## Required action:
Return, from the material below, each line in which "thống" occurs.

## Data for analysis:
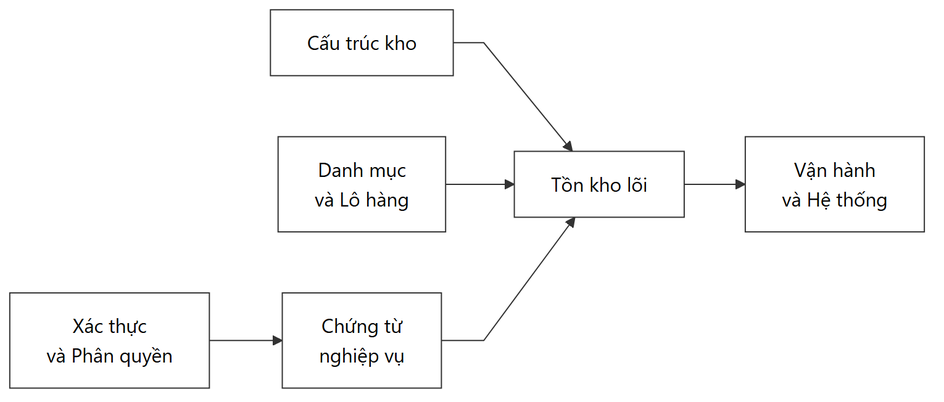
Above: docs/diagrams/10_3-1-1_muc-y-niem-conceptual_flow.png in nguyenthihongnhu-dotcom/luanvan2026 (Mermaid), before the change. Its source is kept beside it as docs/diagrams/10_3-1-1_muc-y-niem-conceptual_flow.mmd. The source it was exported from:
```mermaid
flowchart LR
    A[Xác thực<br/>và Phân quyền]
    B[Cấu trúc kho]
    C[Danh mục<br/>và Lô hàng]
    D[Tồn kho lõi]
    E[Chứng từ<br/>nghiệp vụ]
    F[Vận hành<br/>và Hệ thống]

    B --> D
    C --> D
    A --> E
    E --> D
    D --> F
```
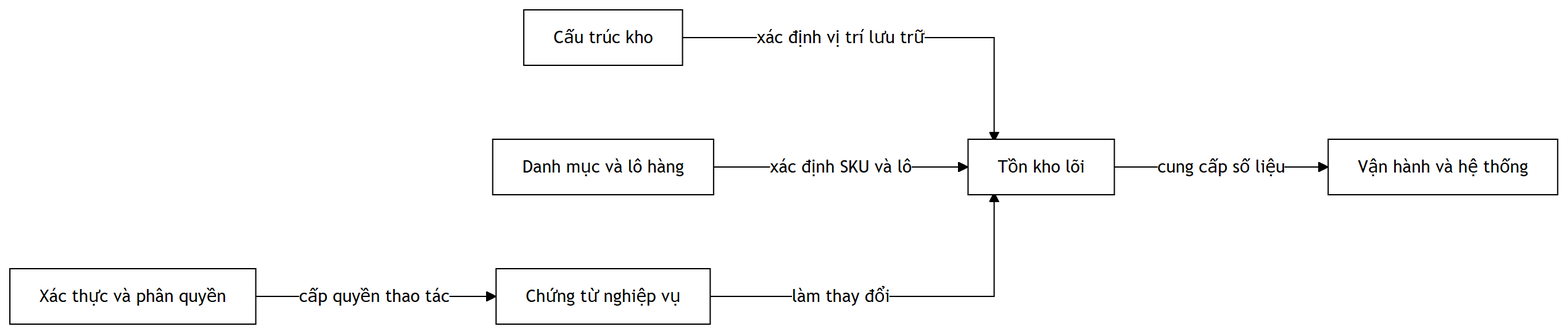
After the commit.

The edit, as a diff of the source:
```diff
@@ -1,13 +1,36 @@
+%%{init: {
+  'theme': 'base',
+  'themeVariables': {
+    'primaryColor': '#ffffff',
+    'primaryBorderColor': '#000000',
+    'primaryTextColor': '#000000',
+    'secondaryColor': '#ffffff',
+    'secondaryBorderColor': '#000000',
+    'secondaryTextColor': '#000000',
+    'tertiaryColor': '#ffffff',
+    'tertiaryBorderColor': '#000000',
+    'tertiaryTextColor': '#000000',
+    'lineColor': '#000000',
+    'textColor': '#000000',
+    'mainBkg': '#ffffff',
+    'nodeBorder': '#000000',
+    'clusterBkg': '#ffffff',
+    'clusterBorder': '#000000',
+    'edgeLabelBackground': '#ffffff',
+    'fontSize': '14px'
+  },
+  'flowchart': { 'curve': 'stepAfter', 'nodeSpacing': 60, 'rankSpacing': 70, 'padding': 12, 'useMaxWidth': false }
+}}%%
 flowchart LR
-    A[Xác thực<br/>và Phân quyền]
-    B[Cấu trúc kho]
-    C[Danh mục<br/>và Lô hàng]
-    D[Tồn kho lõi]
-    E[Chứng từ<br/>nghiệp vụ]
-    F[Vận hành<br/>và Hệ thống]
+    A["Xác thực và phân quyền"]
+    B["Cấu trúc kho"]
+    C["Danh mục và lô hàng"]
+    Dc["Tồn kho lõi"]
+    E["Chứng từ nghiệp vụ"]
+    F["Vận hành và hệ thống"]
 
-    B --> D
-    C --> D
-    A --> E
-    E --> D
-    D --> F
+    A -->|cấp quyền thao tác| E
+    B -->|xác định vị trí lưu trữ| Dc
+    C -->|xác định SKU và lô| Dc
+    E -->|làm thay đổi| Dc
+    Dc -->|cung cấp số liệu| F
```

## Exercise result:
    F[Vận hành<br/>và Hệ thống]
-    F[Vận hành<br/>và Hệ thống]
+    F["Vận hành và hệ thống"]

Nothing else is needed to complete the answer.